| Proposal No: 1928

Bios & Handouts


  • Jon Gunderson, Coordinator of IT Accessibility, University of Illinois

Disability Area:            

Topic Area:                

Length of Session (in hours): 2-hrFormat: Lab Expertise Level: Intermediate Type of session: General Conference

Summary of Session

Learn about how to use HTML5 and ARIA technologies to make website that conform to WCAG Level A and AA requirements. Learn how assistive technologies present this information to users of assistive technology.


W3C Web Content Accessibility Guidelines have become and international standard for web accessibility and this session will demonstrate how to use HTML5 and Accessible Rich Internet Accessibility (ARIA) 1.0 specifications to meet WCAG 2.0 requirements. The tutorial will provide an overview of how to use the ARIA technologies and HTML5 to improve the accessibility using landmarks, providing context for links, accessible error feedback in forms and improve the accessibility of dynamic web content of common user interface components like tabs and image carousels. The session will also present open AInspector Sidebar for Firefox and Functional Accessibility Evaluator 2.0 source tools for inspecting the accessibility of web of individual web pages and entire websites. The tutorial will encourage participation by using examples of existing websites to demonstrate how HTML5 and ARIA can be integrated in to common web design features to improve accessibility. The tutorial allows participants to use assistive technologies to understand how the HTML5 and ARIA features improve accessibility.


  1. Design Patterns for ARIA Landmarks
  2. Using ARIA to provide context to links and error feedback on form controls
  3. Using ARIA on common UI elements like Tabs and Image Carousels

Speaker Bio(s)

Jon Gunderson

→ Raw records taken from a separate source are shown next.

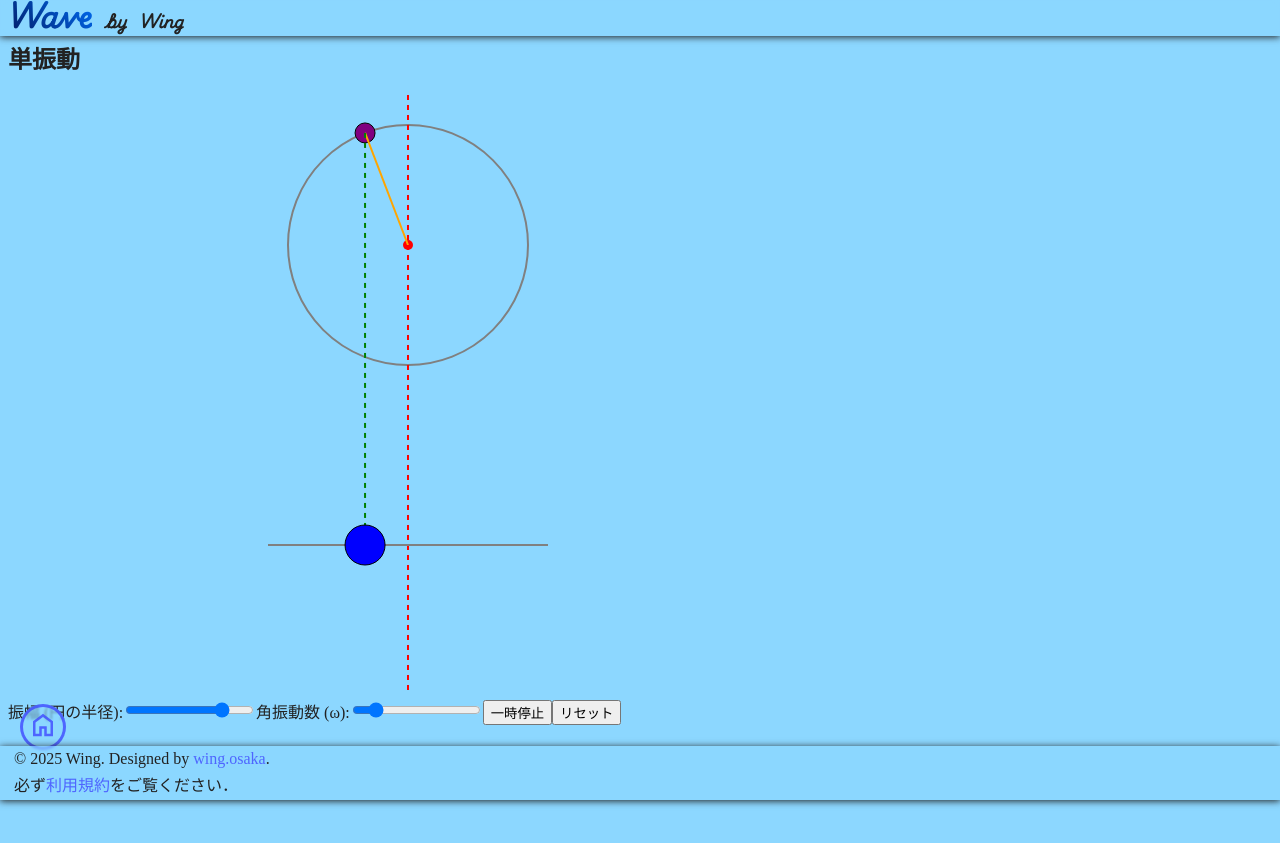
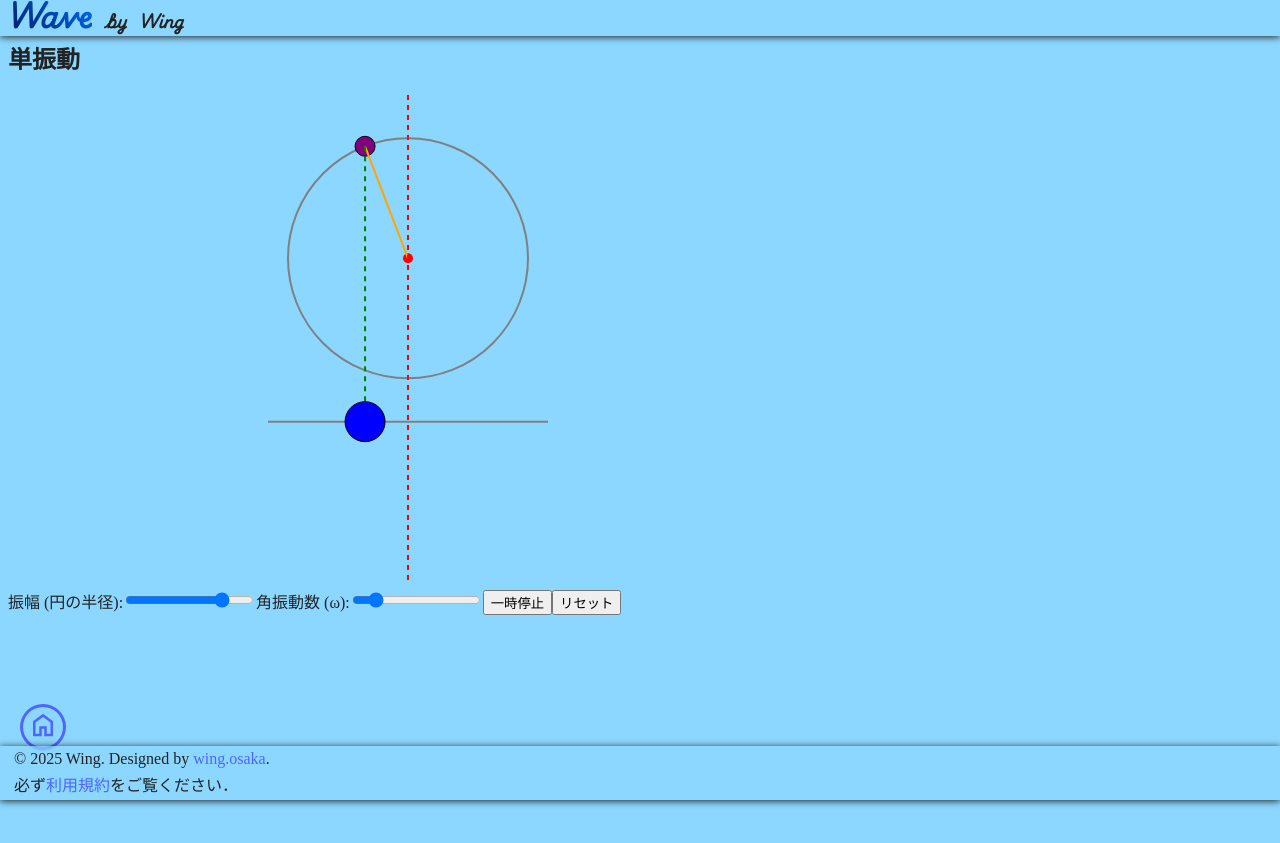
Before and after one commit to te-wing/wave.graphics, a Next.js app: page /wavelayout/tanshindou in a window 1280 px wide. After the commit the page ends 800 px from the top, so only its background shows below. Built offline with nearby package versions, Linux system fonts and the light colour scheme; a web font is replaced by a local one.

Commit message:
まあまあ

```diff
--- a/src/app/globals.scss
+++ b/src/app/globals.scss
@@ -52,6 +52,6 @@ a:hover {
     color: var(--a-hover);
 }
 
-a, p, h2, h3, h4, td {
+a, p, h2, h3, h4, td, label {
     font-family: ZenMaru;
 }
--- a/src/app/wavelayout/tanshindou/canvas.tsx
+++ b/src/app/wavelayout/tanshindou/canvas.tsx
@@ -37,9 +37,9 @@ const OscillationCanvas: React.FC<OscillationCanvasProps> = ({
 
     // --- 描画の基準点を調整 ---
     const circleCenterX = canvas.width / 2;
-    const circleCenterY = canvas.height / 4;
+    const circleCenterY = canvas.height / 3;
     const shmOriginX = canvas.width / 2;
-    const shmLineY = canvas.height * 3 / 4;
+    const shmLineY = canvas.height * 2 / 3;
 
     const circlePointX = circleCenterX + amplitude * Math.cos(angle);
     const circlePointY = circleCenterY - amplitude * Math.sin(angle);
@@ -179,7 +179,7 @@ const OscillationCanvas: React.FC<OscillationCanvasProps> = ({
 
   return (
     <div>
-      <canvas id="myCanvas" ref={canvasRef} width={800} height={600}></canvas>
+      <canvas id="myCanvas" ref={canvasRef} width={800} height={490}></canvas>
       <div className="controls">
         <label htmlFor="amplitude">振幅 (円の半径):</label>
         <input
```
Also changed, not shown: src/app/wavelayout/tanshindou/tanshindoucanvas.module.scss (added).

Dr. Jon Gunderson is the Coordinator of Assistive Communication and Information Technology Accessibility in the Division of Disability Resources and Education Services (DRES) at the University of Illinois in Champaign/Urbana, Illinois. He leads the development of open source web accessibility evaluation tools and coding practices resources to help web designers and developers understand accessible coding techniques. He is a member of the W3C ARIA Working Group has been a major contributor to the ARIA Authoring Practices and is a contributor to the ARIA Assistive Technology community group to test ARIA implementation in assistive technologies. He has given numerous presentations, workshops and courses related to web accessibility. He is a Certified Professional in Web Accessibility (CPWA) form the International Association of Accessibility Professionals (IAAP).